(Data records)
:::::

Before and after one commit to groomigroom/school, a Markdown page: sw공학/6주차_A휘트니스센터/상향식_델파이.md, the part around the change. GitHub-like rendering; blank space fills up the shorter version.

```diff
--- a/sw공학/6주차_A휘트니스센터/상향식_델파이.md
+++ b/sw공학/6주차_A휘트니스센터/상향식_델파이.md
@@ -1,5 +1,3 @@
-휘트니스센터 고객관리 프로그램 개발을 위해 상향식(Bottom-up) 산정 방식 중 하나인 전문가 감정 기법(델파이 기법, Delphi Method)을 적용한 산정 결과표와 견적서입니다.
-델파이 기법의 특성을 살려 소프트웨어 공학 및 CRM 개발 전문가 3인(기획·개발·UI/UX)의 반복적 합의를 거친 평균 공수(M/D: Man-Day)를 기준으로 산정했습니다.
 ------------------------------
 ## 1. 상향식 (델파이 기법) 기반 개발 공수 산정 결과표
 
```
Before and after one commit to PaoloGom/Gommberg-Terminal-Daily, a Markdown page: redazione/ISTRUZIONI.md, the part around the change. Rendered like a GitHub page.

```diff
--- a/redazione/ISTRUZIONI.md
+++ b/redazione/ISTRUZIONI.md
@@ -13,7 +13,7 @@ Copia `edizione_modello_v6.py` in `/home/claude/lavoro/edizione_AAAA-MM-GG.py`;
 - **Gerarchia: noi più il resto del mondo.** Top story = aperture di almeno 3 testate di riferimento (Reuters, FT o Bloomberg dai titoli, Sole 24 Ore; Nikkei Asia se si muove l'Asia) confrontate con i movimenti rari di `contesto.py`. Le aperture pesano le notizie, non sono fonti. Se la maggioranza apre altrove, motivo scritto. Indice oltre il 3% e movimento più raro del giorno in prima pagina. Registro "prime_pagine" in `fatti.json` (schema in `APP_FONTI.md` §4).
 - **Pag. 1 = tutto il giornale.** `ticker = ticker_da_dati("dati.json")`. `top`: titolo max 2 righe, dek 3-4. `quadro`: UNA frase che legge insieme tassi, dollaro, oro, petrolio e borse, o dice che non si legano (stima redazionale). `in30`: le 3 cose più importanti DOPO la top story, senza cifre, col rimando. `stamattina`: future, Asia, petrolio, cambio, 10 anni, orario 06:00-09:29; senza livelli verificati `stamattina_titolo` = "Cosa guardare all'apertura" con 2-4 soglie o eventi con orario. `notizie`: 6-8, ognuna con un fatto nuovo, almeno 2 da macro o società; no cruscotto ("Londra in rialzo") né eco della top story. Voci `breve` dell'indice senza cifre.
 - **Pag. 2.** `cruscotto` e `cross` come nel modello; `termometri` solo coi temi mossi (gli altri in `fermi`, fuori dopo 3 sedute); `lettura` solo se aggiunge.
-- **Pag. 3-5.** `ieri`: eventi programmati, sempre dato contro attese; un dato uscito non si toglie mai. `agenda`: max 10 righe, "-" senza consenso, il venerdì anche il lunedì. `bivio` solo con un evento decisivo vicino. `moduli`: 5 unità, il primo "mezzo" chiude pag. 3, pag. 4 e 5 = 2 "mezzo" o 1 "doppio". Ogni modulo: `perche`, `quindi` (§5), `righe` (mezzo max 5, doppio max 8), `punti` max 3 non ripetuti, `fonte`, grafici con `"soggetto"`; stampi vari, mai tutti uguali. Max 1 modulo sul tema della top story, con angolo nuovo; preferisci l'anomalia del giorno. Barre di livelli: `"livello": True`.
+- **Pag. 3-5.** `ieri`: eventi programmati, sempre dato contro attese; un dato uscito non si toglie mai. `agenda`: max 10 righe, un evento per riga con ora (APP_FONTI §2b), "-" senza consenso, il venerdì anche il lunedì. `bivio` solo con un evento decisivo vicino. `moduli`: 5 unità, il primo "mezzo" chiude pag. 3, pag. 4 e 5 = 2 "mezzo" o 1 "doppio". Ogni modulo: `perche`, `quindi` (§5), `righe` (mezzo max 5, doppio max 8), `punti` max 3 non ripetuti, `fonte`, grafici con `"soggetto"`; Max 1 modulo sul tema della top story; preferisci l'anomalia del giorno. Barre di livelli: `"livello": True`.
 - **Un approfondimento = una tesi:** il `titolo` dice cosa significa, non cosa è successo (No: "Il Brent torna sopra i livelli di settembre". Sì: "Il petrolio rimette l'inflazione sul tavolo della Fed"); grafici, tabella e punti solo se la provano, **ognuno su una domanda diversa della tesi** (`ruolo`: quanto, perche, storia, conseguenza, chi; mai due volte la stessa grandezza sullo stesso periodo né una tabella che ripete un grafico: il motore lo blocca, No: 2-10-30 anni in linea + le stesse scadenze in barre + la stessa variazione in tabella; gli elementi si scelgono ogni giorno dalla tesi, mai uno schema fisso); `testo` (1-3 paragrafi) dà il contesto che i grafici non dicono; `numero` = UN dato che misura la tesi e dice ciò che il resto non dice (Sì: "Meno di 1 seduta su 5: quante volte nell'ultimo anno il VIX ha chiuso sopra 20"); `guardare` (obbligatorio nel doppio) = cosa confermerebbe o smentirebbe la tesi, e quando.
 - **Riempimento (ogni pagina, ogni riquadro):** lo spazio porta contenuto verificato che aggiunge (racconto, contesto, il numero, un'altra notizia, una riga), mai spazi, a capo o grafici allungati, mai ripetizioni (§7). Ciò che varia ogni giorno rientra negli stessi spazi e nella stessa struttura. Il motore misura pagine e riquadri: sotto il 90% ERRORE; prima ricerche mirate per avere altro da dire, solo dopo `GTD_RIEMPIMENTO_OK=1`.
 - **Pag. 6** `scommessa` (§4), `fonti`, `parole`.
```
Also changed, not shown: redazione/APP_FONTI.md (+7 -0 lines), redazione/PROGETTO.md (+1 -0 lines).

:::::

ACTIVITY:
Copy out all lines above holding "aggiunge".

RESPONSE FOR THIS EXERCISE:
 - **Pag. 2.** `cruscotto` e `cross` come nel modello; `termometri` solo coi temi mossi (gli altri in `fermi`, fuori dopo 3 sedute); `lettura` solo se aggiunge.
 - **Riempimento (ogni pagina, ogni riquadro):** lo spazio porta contenuto verificato che aggiunge (racconto, contesto, il numero, un'altra notizia, una riga), mai spazi, a capo o grafici allungati, mai ripetizioni (§7). Ciò che varia ogni giorno rientra negli stessi spazi e nella stessa struttura. Il motore misura pagine e riquadri: sotto il 90% ERRORE; prima ricerche mirate per avere altro da dire, solo dopo `GTD_RIEMPIMENTO_OK=1`.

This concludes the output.